= Information supplied =
=== Begin Enclosure ===

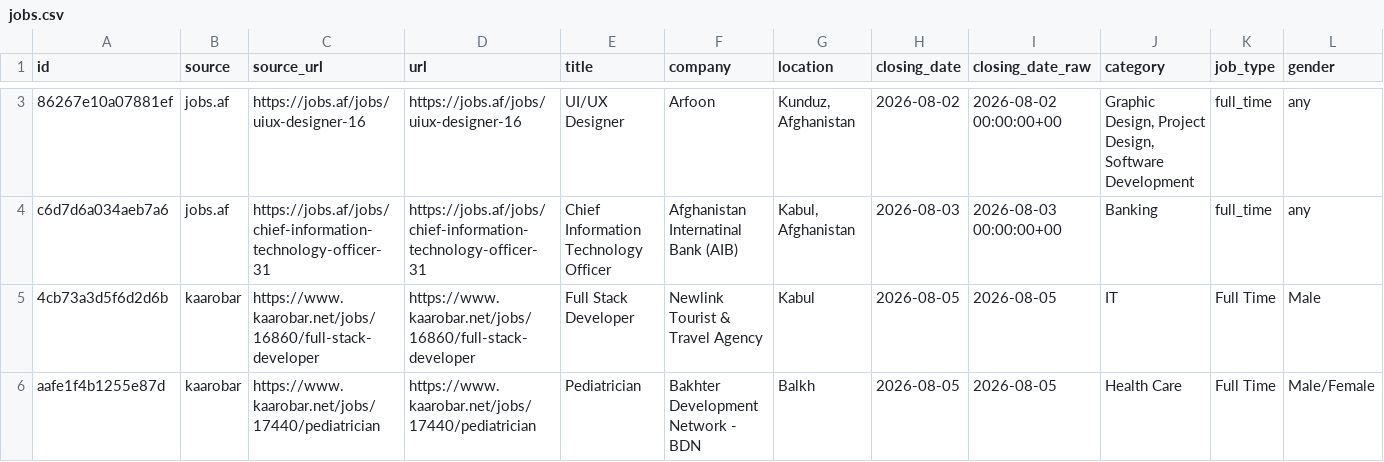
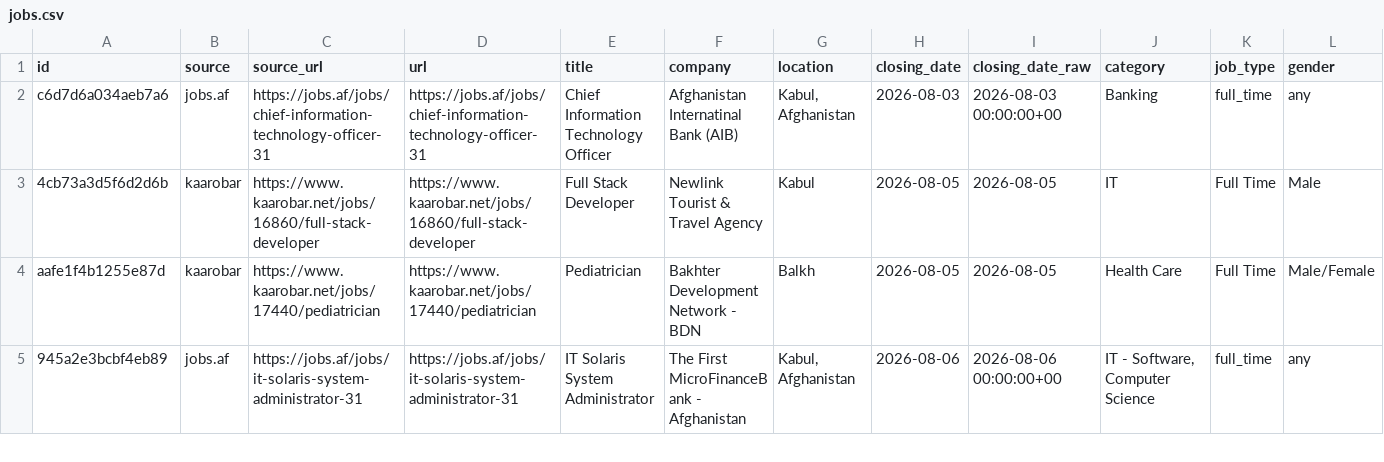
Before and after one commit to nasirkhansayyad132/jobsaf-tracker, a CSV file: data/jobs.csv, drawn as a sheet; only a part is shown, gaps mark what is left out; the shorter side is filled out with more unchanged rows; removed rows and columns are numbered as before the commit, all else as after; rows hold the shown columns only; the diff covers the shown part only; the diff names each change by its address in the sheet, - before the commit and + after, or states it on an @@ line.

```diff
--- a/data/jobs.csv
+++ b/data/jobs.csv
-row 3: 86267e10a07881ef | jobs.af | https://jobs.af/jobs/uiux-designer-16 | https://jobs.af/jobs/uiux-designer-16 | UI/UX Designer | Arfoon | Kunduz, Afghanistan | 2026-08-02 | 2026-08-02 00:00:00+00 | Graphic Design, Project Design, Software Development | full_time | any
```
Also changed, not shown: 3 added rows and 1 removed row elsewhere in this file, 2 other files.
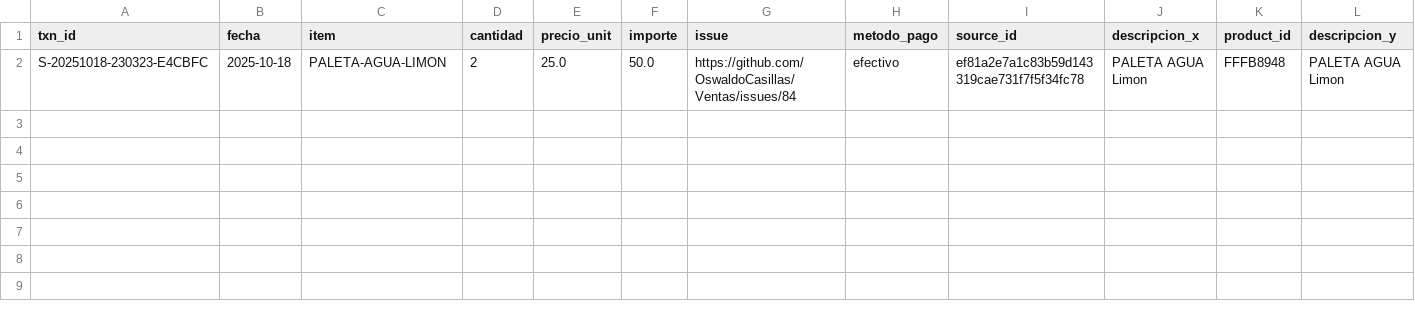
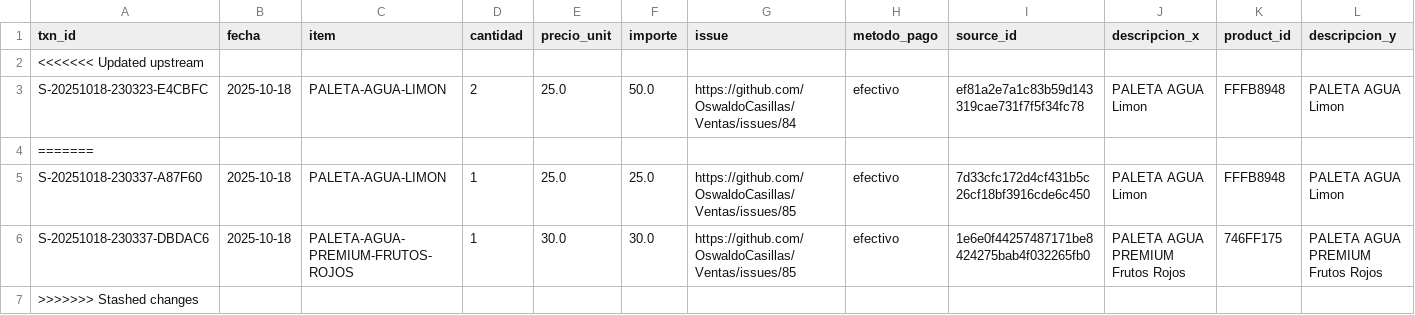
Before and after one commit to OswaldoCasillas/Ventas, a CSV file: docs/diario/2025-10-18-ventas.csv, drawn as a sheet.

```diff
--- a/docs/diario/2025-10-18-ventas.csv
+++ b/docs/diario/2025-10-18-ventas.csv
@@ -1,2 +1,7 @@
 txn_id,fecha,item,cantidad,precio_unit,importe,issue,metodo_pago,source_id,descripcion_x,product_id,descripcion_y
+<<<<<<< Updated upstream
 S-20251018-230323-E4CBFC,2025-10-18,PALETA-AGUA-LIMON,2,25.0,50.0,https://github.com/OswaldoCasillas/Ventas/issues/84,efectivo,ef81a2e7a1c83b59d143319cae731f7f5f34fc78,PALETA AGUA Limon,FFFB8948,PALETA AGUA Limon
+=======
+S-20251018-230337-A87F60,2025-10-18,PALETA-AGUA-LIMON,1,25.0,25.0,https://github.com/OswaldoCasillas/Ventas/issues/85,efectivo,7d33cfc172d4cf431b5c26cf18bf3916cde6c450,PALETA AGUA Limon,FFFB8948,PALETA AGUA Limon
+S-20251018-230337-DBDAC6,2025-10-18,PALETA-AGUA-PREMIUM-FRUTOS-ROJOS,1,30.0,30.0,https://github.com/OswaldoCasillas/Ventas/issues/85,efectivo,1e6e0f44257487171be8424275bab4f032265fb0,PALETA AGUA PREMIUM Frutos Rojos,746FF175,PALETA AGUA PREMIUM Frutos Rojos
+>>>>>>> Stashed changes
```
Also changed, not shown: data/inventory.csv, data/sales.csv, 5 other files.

=== End Enclosure ===

Retype all the entries word for word; the pictures stay out.

Before and after one commit to nasirkhansayyad132/jobsaf-tracker, a CSV file: data/jobs.csv, drawn as a sheet; only a part is shown, gaps mark what is left out; the shorter side is filled out with more unchanged rows; removed rows and columns are numbered as before the commit, all else as after; rows hold the shown columns only; the diff covers the shown part only; the diff names each change by its address in the sheet, - before the commit and + after, or states it on an @@ line.

```diff
--- a/data/jobs.csv
+++ b/data/jobs.csv
-row 3: 86267e10a07881ef | jobs.af | https://jobs.af/jobs/uiux-designer-16 | https://jobs.af/jobs/uiux-designer-16 | UI/UX Designer | Arfoon | Kunduz, Afghanistan | 2026-08-02 | 2026-08-02 00:00:00+00 | Graphic Design, Project Design, Software Development | full_time | any
```
Also changed, not shown: 3 added rows and 1 removed row elsewhere in this file, 2 other files.
Before and after one commit to OswaldoCasillas/Ventas, a CSV file: docs/diario/2025-10-18-ventas.csv, drawn as a sheet.

```diff
--- a/docs/diario/2025-10-18-ventas.csv
+++ b/docs/diario/2025-10-18-ventas.csv
@@ -1,2 +1,7 @@
 txn_id,fecha,item,cantidad,precio_unit,importe,issue,metodo_pago,source_id,descripcion_x,product_id,descripcion_y
+<<<<<<< Updated upstream
 S-20251018-230323-E4CBFC,2025-10-18,PALETA-AGUA-LIMON,2,25.0,50.0,https://github.com/OswaldoCasillas/Ventas/issues/84,efectivo,ef81a2e7a1c83b59d143319cae731f7f5f34fc78,PALETA AGUA Limon,FFFB8948,PALETA AGUA Limon
+=======
+S-20251018-230337-A87F60,2025-10-18,PALETA-AGUA-LIMON,1,25.0,25.0,https://github.com/OswaldoCasillas/Ventas/issues/85,efectivo,7d33cfc172d4cf431b5c26cf18bf3916cde6c450,PALETA AGUA Limon,FFFB8948,PALETA AGUA Limon
+S-20251018-230337-DBDAC6,2025-10-18,PALETA-AGUA-PREMIUM-FRUTOS-ROJOS,1,30.0,30.0,https://github.com/OswaldoCasillas/Ventas/issues/85,efectivo,1e6e0f44257487171be8424275bab4f032265fb0,PALETA AGUA PREMIUM Frutos Rojos,746FF175,PALETA AGUA PREMIUM Frutos Rojos
+>>>>>>> Stashed changes
```
Also changed, not shown: data/inventory.csv, data/sales.csv, 5 other files.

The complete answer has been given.